*Stored data:*
════════════════════

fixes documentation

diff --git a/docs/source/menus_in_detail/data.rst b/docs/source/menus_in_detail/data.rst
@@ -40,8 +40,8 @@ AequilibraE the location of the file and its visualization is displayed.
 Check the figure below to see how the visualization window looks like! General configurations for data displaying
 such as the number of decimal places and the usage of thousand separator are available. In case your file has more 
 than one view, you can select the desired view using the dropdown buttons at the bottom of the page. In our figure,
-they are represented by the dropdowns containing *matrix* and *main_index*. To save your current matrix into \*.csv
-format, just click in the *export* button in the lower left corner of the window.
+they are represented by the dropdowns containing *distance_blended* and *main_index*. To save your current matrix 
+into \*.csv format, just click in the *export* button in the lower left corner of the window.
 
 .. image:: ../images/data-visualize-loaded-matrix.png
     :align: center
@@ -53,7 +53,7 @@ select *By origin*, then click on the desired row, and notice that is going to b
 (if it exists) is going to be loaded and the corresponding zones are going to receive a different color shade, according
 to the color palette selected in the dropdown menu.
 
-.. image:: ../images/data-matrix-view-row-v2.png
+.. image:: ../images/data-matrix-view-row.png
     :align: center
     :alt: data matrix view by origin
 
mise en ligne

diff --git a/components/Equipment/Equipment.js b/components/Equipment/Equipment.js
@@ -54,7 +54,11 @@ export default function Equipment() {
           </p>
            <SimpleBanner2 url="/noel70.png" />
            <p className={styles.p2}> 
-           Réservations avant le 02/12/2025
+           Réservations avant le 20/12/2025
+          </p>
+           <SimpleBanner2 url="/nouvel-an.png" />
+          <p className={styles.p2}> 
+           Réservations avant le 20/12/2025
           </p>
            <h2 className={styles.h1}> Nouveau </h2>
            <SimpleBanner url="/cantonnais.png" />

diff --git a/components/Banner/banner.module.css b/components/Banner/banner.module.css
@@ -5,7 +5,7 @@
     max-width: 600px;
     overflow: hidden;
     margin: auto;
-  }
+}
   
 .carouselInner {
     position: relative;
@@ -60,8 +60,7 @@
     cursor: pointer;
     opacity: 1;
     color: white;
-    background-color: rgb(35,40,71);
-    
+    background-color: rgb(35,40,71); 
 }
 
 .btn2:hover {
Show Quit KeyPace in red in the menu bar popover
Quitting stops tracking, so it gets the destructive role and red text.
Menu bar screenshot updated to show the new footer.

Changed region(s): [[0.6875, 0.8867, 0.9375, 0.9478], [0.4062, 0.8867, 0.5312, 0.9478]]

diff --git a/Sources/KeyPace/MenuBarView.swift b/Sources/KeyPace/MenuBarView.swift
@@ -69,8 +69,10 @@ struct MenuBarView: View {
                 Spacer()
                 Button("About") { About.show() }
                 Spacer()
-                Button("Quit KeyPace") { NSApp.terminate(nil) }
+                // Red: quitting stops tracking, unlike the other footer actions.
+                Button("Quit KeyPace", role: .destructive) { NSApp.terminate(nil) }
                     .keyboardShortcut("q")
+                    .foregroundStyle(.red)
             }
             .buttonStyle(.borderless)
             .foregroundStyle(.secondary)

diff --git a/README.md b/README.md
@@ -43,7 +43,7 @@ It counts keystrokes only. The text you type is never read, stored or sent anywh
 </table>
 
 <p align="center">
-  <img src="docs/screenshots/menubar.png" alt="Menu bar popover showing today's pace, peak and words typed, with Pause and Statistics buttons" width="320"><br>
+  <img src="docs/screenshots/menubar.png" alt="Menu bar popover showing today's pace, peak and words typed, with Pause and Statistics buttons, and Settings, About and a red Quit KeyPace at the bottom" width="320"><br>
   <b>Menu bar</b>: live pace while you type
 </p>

════════════════════

*Prompt:*
Each line of the data should be reproduced exactly as it appears.

*Solution for this task:*
fixes documentation

diff --git a/docs/source/menus_in_detail/data.rst b/docs/source/menus_in_detail/data.rst
@@ -40,8 +40,8 @@ AequilibraE the location of the file and its visualization is displayed.
 Check the figure below to see how the visualization window looks like! General configurations for data displaying
 such as the number of decimal places and the usage of thousand separator are available. In case your file has more 
 than one view, you can select the desired view using the dropdown buttons at the bottom of the page. In our figure,
-they are represented by the dropdowns containing *matrix* and *main_index*. To save your current matrix into \*.csv
-format, just click in the *export* button in the lower left corner of the window.
+they are represented by the dropdowns containing *distance_blended* and *main_index*. To save your current matrix 
+into \*.csv format, just click in the *export* button in the lower left corner of the window.
 
 .. image:: ../images/data-visualize-loaded-matrix.png
     :align: center
@@ -53,7 +53,7 @@ select *By origin*, then click on the desired row, and notice that is going to b
 (if it exists) is going to be loaded and the corresponding zones are going to receive a different color shade, according
 to the color palette selected in the dropdown menu.
 
-.. image:: ../images/data-matrix-view-row-v2.png
+.. image:: ../images/data-matrix-view-row.png
     :align: center
     :alt: data matrix view by origin
 
mise en ligne

diff --git a/components/Equipment/Equipment.js b/components/Equipment/Equipment.js
@@ -54,7 +54,11 @@ export default function Equipment() {
           </p>
            <SimpleBanner2 url="/noel70.png" />
            <p className={styles.p2}> 
-           Réservations avant le 02/12/2025
+           Réservations avant le 20/12/2025
+          </p>
+           <SimpleBanner2 url="/nouvel-an.png" />
+          <p className={styles.p2}> 
+           Réservations avant le 20/12/2025
           </p>
            <h2 className={styles.h1}> Nouveau </h2>
            <SimpleBanner url="/cantonnais.png" />

diff --git a/components/Banner/banner.module.css b/components/Banner/banner.module.css
@@ -5,7 +5,7 @@
     max-width: 600px;
     overflow: hidden;
     margin: auto;
-  }
+}
   
 .carouselInner {
     position: relative;
@@ -60,8 +60,7 @@
     cursor: pointer;
     opacity: 1;
     color: white;
-    background-color: rgb(35,40,71);
-    
+    background-color: rgb(35,40,71); 
 }
 
 .btn2:hover {
Show Quit KeyPace in red in the menu bar popover
Quitting stops tracking, so it gets the destructive role and red text.
Menu bar screenshot updated to show the new footer.

Changed region(s): [[0.6875, 0.8867, 0.9375, 0.9478], [0.4062, 0.8867, 0.5312, 0.9478]]

diff --git a/Sources/KeyPace/MenuBarView.swift b/Sources/KeyPace/MenuBarView.swift
@@ -69,8 +69,10 @@ struct MenuBarView: View {
                 Spacer()
                 Button("About") { About.show() }
                 Spacer()
-                Button("Quit KeyPace") { NSApp.terminate(nil) }
+                // Red: quitting stops tracking, unlike the other footer actions.
+                Button("Quit KeyPace", role: .destructive) { NSApp.terminate(nil) }
                     .keyboardShortcut("q")
+                    .foregroundStyle(.red)
             }
             .buttonStyle(.borderless)
             .foregroundStyle(.secondary)

diff --git a/README.md b/README.md
@@ -43,7 +43,7 @@ It counts keystrokes only. The text you type is never read, stored or sent anywh
 </table>
 
 <p align="center">
-  <img src="docs/screenshots/menubar.png" alt="Menu bar popover showing today's pace, peak and words typed, with Pause and Statistics buttons" width="320"><br>
+  <img src="docs/screenshots/menubar.png" alt="Menu bar popover showing today's pace, peak and words typed, with Pause and Statistics buttons, and Settings, About and a red Quit KeyPace at the bottom" width="320"><br>
   <b>Menu bar</b>: live pace while you type
 </p>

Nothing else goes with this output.